The “pure insanity”, of course, is the idea that gun makers were ever “marketing weapons of war” to kids in to begin with. As the Ninth Circuit panel correctly pointed out, the state offered no evidence that a juvenile has ever illegally purchased a firearm at retail in the state, much less that they did so after being exposed to a gun ad.

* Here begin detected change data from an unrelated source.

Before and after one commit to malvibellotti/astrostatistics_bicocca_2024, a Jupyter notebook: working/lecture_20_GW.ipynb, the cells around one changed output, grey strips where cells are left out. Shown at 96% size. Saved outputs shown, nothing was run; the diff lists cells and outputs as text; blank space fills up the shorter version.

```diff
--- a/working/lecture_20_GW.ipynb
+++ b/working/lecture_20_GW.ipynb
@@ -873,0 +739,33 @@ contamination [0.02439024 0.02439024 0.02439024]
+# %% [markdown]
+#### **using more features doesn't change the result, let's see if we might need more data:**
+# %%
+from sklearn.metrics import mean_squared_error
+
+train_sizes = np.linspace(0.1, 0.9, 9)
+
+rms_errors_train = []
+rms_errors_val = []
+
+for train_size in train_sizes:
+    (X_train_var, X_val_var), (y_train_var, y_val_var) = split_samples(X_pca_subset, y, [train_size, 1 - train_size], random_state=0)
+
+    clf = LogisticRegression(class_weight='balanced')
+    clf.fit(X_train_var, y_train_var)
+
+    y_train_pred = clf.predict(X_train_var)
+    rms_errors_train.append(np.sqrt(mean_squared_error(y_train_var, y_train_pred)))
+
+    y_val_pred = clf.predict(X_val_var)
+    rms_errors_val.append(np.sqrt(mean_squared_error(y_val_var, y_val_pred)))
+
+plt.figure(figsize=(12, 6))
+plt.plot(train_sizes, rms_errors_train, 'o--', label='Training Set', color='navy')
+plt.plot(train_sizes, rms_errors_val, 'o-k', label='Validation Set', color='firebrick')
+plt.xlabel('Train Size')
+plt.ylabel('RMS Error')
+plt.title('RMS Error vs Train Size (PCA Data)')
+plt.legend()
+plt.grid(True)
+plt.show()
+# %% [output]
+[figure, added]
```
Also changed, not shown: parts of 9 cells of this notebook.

Instead, the law was meant to chill the speech of any marketing material that might be deemed to be interesting to kids, even if it was meant for adults. An ad that so much as featured a dad teaching his daughter to shoot, like the JR-15 ad in Newsom’s tweet above, or a mother and son hunting together, would have run afoul of the California law and subjected the gun company in question to tens of thousands of dollars in fines. The law was so broadly and badly written that even junior shooting leagues across the state shut down or greatly curtailed their activities lest they be sued into oblivion by the California Department of Justice.

The gun raffle is going to be of more help to kids than all of Newsom’s anti-gun laws put together, but I wouldn’t be surprised if Newsom declines to comment on what the Taft Police Officers Association is doing. The governor has a tendency to punch up, not down, and going after rank-and-file cops in a small town doesn’t generate the same amount of clicks as haranguing Kevin McCarthy for Kern County’s murder rate or denigrating Ron DeSantis over constitutional carry.

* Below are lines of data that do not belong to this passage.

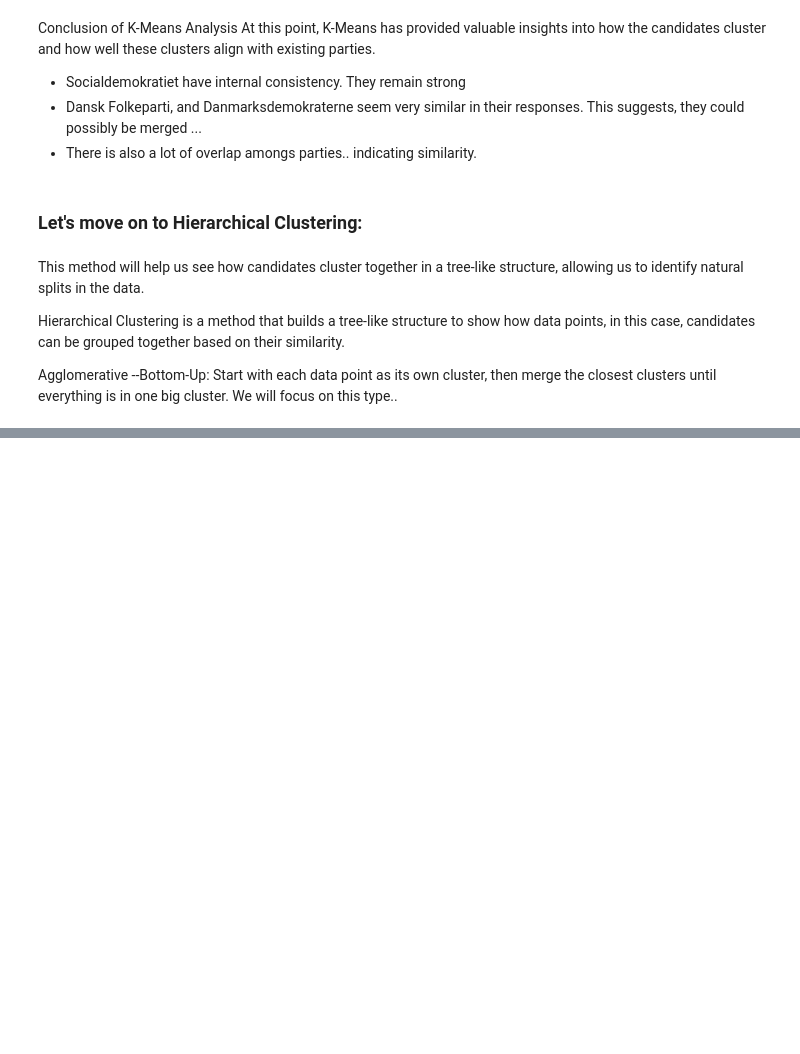
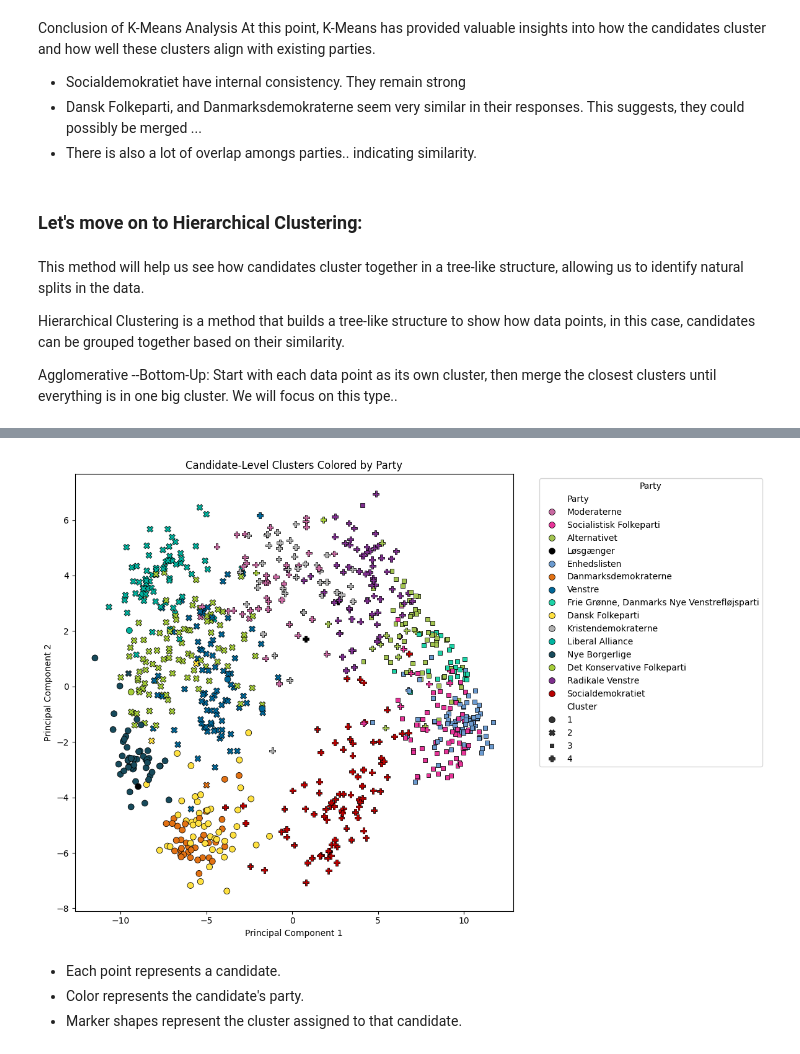
Before and after one commit to saransing/Machine-Learning, a Jupyter notebook: 5. Political Candiate Part 2/5. Candidate Test 2022 II.ipynb, the cells around one changed output, grey strips where cells are left out. Drawn from its saved outputs; the diff is of its cells as text; code cells hidden in the pictures; blank space fills up the shorter version.

```diff
--- a/5. Political Candiate Part 2/5. Candidate Test 2022 II.ipynb
+++ b/5. Political Candiate Part 2/5. Candidate Test 2022 II.ipynb
@@ -554,0 +534,20 @@ IndentationError: unexpected indent (3033623485.py, line 10)
+# %%
+# Count of candidates from each party in each cluster
+
+from scipy.cluster.hierarchy import fcluster
+
+# Cutting the dendrogram at the 100 level based on above.
+n_clusters = 4
+
+clusters = fcluster(linkage_matrix, n_clusters, criterion='maxclust')  # Use 'maxclust' to specify number of clusters
+
+# Add clusters and party names to the data for analysis
+results = answers.copy()  # Create a copy of answers for analysis
+results['Cluster'] = clusters
+results['Party'] = segments['parti'].values  # Add party names from `segments`
+results['Candidate'] = segments['navn'].values  # Add candidate names for reference
+
+# Group by clusters and count the number of candidates from each party in each cluster
+cluster_analysis = results.groupby(['Cluster', 'Party']).size().unstack(fill_value=0)
+
+cluster_analysis
@@ -554,0 +571,30 @@ IndentationError: unexpected indent (3033623485.py, line 10)
+# %%
+from sklearn.decomposition import PCA
+import seaborn as sns
+import matplotlib.pyplot as plt
+
+# Reduce data to 2D using PCA for visualization
+pca = PCA(n_components=2)
+X_pca = pca.fit_transform(answers)
+
+# Create a DataFrame for visualization
+results_pca = pd.DataFrame(X_pca, columns=['PC1', 'PC2'])
+results_pca['Cluster'] = clusters
+results_pca['Party'] = results['Party']  # Add party info
+results_pca['Candidate'] = results['Candidate']  # Add candidate names for reference
+
+# Plot with each candidate's cluster and color by party
+plt.figure(figsize=(12, 8))
+sns.scatterplot(data=results_pca, x='PC1', y='PC2', hue='Party', style='Cluster', palette=party_colors, s=50, edgecolor='k', legend='full')
+plt.title("Candidate-Level Clusters Colored by Party")
+plt.xlabel("Principal Component 1")
+plt.ylabel("Principal Component 2")
+plt.legend(title="Party", bbox_to_anchor=(1.05, 1), loc='upper left')
+plt.tight_layout()
+plt.show()
+# %% [output]
+[figure, added]
+# %% [markdown]
+- Each point represents a candidate.
+- Color represents the candidate's party.
+- Marker shapes represent the cluster assigned to that candidate.
```
Also changed, not shown: parts of 9 cells of this notebook.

Still, Newsom and his anti-gun cohorts in Sacramento may get the last laugh, at least in the short term. One of the dozen or so gun control bills to be sent to the governor’s desk over the past few days is SB 368, which makes it illegal for an FFL to “offer an opportunity to win an item of inventory in a game dominated by chance,” unless the raffle is “conducted by a licensee organized as a nonprofit public benefit corporation pursuant to Part 2 (commencing with Section 5110) of Division 2 of Title 1 of the Corporations Code, or as a mutual benefit corporation pursuant to Part 3 (commencing with Section 7110) of Division 2 of Title 1 of the Corporations Code, if the nonprofit public benefit or mutual benefit corporation obtained the dealer’s license solely and exclusively to assist that corporation or local chapters of that corporation in conducting auctions, raffles, or similar events at which firearms are auctioned or raffled off to fund the activities of that corporation or the local chapters of the corporation.”

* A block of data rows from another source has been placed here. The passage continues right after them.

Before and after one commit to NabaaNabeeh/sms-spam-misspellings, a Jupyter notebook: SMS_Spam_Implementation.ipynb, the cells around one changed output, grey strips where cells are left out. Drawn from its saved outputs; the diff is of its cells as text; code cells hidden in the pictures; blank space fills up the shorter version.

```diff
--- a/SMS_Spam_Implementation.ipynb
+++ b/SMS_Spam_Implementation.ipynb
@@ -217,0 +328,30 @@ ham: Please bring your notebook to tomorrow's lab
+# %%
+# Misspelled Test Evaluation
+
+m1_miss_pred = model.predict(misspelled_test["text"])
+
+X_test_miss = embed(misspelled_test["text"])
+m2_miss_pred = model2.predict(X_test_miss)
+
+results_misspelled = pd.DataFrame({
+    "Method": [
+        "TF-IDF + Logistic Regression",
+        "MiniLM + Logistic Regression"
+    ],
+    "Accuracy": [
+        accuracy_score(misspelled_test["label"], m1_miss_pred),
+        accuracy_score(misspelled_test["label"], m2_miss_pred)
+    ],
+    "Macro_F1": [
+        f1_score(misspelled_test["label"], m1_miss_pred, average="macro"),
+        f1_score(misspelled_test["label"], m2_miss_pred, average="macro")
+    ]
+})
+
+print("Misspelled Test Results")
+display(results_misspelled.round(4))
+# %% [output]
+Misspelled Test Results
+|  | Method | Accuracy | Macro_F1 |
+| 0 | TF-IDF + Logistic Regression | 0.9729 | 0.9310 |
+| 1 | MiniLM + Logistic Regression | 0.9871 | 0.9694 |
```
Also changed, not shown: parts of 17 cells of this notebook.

That’s a whole lotta legalese in just one paragraph, but the way I read it unless the Taft Police Officers Association has a license of their own, it will soon be a crime for those officers to work with a local gun shop in putting on the gun raffle. SB 368 comes too late to effect this year’s raffle for the association’s Shop With a Cop event, but if they want to do a similar fundraiser next year they may have to go to court to regain the right to do so. Honestly, these cops would make for pretty compelling plaintiffs, and I’d love to see the TPOA sign up to challenge SB 368’s provisions once its signed into law.